Story Telling: The Character’s journey
Telling a story is old as the development of humanity, from the first cave drawings to the structures of ancient civilizations. It was a means to document the people’s lifestyle and belief, their means of survival to which they where able live by.
This depended on the lifestyle, culture, environment, belief and what influenced or inspired the people of that time all being a part of their survival and a means to communicate and a guideline to live by.
In our contemporary time, we still do the same as we all need to survive, belong to something , have recognition, achieve and also fail. Everyone is a hero in his own story or life makes him the villain. Perhaps there was always this need to communicate, and perhaps this is done best through story form.
Stories all form around the same key elements such as: life, discovery, change, achievement, survival, belief, the unknown, downfalls, pain, love, emotional tribulation and belonging to name a few. Every person on this planet is tasked by such experiences that aids him towards self-development, gaining knowledge and a set of skills to persevere in life. We relate to each other the most through our stories. It is something we constantly share with one another, trading our experiences or living them together and stories are also a means by which we sympathize and empathize with each other.
All stories harness emotional development and knowledge that will make us better at surviving and fitting in, better at reaching that main goal in life.
This is where the guidelines for any story is structured on, because after all, it’s done by beings for beings. We all feel the need to bond. We are what’s known as social animals and like to be a part of a social group like various other animals such as dolphins, dogs , you name it!
Through someone else’s journey we reflect towards our own and our likeness to the subject of the story because of our conventional understanding of life, reality, curiosity and emotion. For example emotional trades such as fear or love through which we are able to sympathize and empathize with the subject because of conventionalizes ingrained in our cultural, lifestyle and human understanding.
Stories pull us in to this hyper-realistic world or fantasy landscape that we want to belong to, wish to experience because it is exciting or for the sake of escapism from something that isn’t real or we wouldn’t really do in real life. Stories could also be a means of experiencing how a different life would be. How does a story teller make this believable and effective for the viewer or reader? A way to do it is through characterization and using real life universal censorious implemented in a hyper-realistic environment, space and time blended with the convention of realism.
All good stories follow a formula as a guideline. This formula is set to date back to its first conception during the Greek era used for their theater plays and entertainment. One can use various elements from the diagram below (formula) to constructively structure an effective story. However, a story can be more complex or less complex than this and can be altered or fragmented depending on the story revolves around (the characterization or objectification stays the same). This means that the center of the story is always the main subject or subjects the story revolves around; the Character Arc.

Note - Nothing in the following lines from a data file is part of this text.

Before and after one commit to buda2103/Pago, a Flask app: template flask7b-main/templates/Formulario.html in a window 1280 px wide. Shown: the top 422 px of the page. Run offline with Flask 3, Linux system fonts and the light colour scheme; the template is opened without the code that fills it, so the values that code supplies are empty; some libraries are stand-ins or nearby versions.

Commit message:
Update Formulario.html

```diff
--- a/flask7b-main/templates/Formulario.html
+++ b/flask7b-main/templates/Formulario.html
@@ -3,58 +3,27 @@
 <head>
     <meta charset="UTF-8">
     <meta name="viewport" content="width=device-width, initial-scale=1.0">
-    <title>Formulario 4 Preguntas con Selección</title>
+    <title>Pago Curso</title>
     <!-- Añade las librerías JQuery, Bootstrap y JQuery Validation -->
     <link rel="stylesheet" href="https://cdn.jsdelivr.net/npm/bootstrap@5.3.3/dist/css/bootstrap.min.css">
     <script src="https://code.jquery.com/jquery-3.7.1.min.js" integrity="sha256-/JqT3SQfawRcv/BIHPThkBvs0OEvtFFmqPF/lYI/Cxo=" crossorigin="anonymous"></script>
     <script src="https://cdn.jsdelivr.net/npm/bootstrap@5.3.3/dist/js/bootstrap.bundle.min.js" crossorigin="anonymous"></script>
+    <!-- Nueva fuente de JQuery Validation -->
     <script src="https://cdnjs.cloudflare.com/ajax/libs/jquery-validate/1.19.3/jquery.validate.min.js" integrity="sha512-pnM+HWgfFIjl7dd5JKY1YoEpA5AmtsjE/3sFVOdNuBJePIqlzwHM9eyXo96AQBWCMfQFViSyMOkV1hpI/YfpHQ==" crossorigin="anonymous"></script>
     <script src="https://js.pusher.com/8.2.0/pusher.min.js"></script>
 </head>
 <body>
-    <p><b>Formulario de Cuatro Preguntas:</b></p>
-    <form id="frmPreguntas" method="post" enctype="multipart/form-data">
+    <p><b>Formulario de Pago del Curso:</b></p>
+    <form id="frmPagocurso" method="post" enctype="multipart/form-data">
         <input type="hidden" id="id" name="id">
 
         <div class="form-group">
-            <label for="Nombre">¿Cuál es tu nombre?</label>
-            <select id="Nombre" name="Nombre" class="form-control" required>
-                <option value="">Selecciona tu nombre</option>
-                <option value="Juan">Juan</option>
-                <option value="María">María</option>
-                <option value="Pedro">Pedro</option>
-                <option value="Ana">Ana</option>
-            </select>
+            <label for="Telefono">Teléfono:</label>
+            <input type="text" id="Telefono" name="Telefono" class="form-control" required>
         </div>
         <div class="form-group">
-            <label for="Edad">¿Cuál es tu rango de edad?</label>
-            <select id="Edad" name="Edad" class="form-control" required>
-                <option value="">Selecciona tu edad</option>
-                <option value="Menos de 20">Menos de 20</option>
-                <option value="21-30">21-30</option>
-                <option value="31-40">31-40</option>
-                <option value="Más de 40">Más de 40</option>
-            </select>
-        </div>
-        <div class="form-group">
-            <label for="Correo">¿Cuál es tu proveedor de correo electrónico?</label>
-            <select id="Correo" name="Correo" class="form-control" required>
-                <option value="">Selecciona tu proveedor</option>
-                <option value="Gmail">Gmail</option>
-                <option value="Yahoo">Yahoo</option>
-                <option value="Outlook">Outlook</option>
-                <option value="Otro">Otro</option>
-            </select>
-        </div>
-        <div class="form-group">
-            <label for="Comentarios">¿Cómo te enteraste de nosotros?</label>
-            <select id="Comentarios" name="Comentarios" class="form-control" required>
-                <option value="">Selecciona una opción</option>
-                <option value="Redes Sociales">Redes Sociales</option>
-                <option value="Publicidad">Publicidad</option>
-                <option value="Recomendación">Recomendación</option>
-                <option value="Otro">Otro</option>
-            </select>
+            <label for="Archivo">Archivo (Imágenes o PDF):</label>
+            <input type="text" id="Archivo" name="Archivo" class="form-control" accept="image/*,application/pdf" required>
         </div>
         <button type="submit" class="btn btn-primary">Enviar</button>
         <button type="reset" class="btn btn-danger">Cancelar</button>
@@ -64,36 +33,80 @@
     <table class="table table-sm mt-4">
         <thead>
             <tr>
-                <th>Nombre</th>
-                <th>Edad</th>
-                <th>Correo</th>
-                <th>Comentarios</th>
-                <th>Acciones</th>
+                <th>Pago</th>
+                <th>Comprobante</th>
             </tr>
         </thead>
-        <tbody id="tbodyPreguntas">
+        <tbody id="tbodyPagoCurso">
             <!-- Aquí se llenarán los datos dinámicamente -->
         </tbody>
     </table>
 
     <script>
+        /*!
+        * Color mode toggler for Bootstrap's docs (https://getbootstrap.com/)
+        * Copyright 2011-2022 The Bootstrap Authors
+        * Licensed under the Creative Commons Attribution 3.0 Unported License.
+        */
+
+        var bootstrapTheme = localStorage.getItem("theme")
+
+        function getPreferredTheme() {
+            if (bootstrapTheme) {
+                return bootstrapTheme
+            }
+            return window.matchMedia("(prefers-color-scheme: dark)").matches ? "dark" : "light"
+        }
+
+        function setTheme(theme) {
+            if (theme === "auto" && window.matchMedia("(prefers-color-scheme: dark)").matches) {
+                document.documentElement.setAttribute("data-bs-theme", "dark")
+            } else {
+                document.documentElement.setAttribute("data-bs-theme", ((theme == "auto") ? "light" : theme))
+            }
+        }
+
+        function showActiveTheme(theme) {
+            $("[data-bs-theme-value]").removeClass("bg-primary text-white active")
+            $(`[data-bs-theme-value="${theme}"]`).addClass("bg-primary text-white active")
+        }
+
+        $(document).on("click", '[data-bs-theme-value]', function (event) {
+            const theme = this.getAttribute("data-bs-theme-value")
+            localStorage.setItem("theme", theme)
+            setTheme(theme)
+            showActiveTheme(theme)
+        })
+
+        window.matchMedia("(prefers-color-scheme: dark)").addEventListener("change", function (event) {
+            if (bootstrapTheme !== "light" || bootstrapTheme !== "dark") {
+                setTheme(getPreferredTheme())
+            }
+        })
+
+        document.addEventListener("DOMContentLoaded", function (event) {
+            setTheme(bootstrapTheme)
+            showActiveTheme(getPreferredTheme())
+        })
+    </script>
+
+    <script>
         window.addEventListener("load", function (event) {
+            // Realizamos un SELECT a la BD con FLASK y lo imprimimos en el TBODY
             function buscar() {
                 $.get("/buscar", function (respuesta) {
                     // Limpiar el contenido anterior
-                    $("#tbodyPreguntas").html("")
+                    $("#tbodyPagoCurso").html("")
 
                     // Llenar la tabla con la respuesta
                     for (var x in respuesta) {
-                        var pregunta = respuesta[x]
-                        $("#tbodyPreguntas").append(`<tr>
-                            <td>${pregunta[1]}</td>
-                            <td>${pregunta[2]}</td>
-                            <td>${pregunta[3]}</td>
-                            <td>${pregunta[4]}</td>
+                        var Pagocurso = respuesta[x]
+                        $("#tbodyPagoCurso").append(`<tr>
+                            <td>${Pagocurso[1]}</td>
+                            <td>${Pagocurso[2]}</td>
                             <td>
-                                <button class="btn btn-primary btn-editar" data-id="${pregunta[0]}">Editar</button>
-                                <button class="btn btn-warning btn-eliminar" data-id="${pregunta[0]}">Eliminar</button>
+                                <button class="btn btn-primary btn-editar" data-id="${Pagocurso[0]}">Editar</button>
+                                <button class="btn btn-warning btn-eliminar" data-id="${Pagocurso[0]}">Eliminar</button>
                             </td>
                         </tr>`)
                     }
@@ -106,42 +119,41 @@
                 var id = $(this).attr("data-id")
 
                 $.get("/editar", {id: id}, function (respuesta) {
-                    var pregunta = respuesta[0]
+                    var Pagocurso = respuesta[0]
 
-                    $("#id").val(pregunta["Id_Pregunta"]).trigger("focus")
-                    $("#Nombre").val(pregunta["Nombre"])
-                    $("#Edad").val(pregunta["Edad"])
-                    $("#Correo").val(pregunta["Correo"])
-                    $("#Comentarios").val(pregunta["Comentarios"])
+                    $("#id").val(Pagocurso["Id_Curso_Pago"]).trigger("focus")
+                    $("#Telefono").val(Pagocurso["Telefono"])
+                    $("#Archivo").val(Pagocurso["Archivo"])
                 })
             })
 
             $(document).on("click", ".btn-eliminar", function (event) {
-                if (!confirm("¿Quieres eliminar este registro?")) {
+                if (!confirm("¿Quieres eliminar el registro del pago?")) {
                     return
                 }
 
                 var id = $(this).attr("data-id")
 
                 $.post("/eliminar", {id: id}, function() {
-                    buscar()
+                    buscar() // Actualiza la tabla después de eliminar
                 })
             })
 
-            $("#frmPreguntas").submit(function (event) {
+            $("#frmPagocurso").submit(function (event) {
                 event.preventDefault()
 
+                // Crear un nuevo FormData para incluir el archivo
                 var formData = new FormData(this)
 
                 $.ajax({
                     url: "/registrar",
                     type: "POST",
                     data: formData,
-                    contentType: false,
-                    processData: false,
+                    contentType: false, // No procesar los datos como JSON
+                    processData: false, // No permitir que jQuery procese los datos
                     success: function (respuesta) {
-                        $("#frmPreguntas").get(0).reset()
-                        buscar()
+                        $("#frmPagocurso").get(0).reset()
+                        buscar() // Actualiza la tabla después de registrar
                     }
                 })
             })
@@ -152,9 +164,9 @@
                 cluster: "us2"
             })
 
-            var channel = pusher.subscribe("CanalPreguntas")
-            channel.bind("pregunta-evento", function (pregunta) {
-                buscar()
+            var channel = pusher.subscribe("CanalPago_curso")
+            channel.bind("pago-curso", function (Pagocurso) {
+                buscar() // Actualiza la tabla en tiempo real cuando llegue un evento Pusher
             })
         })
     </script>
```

Most stories use the Dramatica Theory of Story through which a story can be told differently and not in traditional formalities such as the Aristotelian paradigm of story. This is where every story forms around a beginning, a middle and an end. The Dramatica Theory of Story can provide a more complex dynamic narrative rather then a fixed story-form.
Check out: http://dramatica.com/articles/how-and-why-dramatica-is-different-from-six-other-story-paradigms
The character arc structure?
The Wheel above shows different characteristics generally evident in stories that are most common to Hollywood blog-buster films. Just like in real life, the story makes use of real characteristics. For example in the Hunger Games, the story introduces the main hero (the protagonist of the story (Katniss Everdeen). She is also an explorer, a lover and a care-giver and at the beginning of the film-series is seen as still innocent. Katniss also is a sage learning to fight to survive and later fights and stands for a symbol of freedom. The story later introduces the creator: the creator of the annual games, the Ruler (the villein). Stories can include many characteristics and elements that are part of the key arc of the story’s development.
For a further interesting look into the use of character arc structures, check out the link bellow: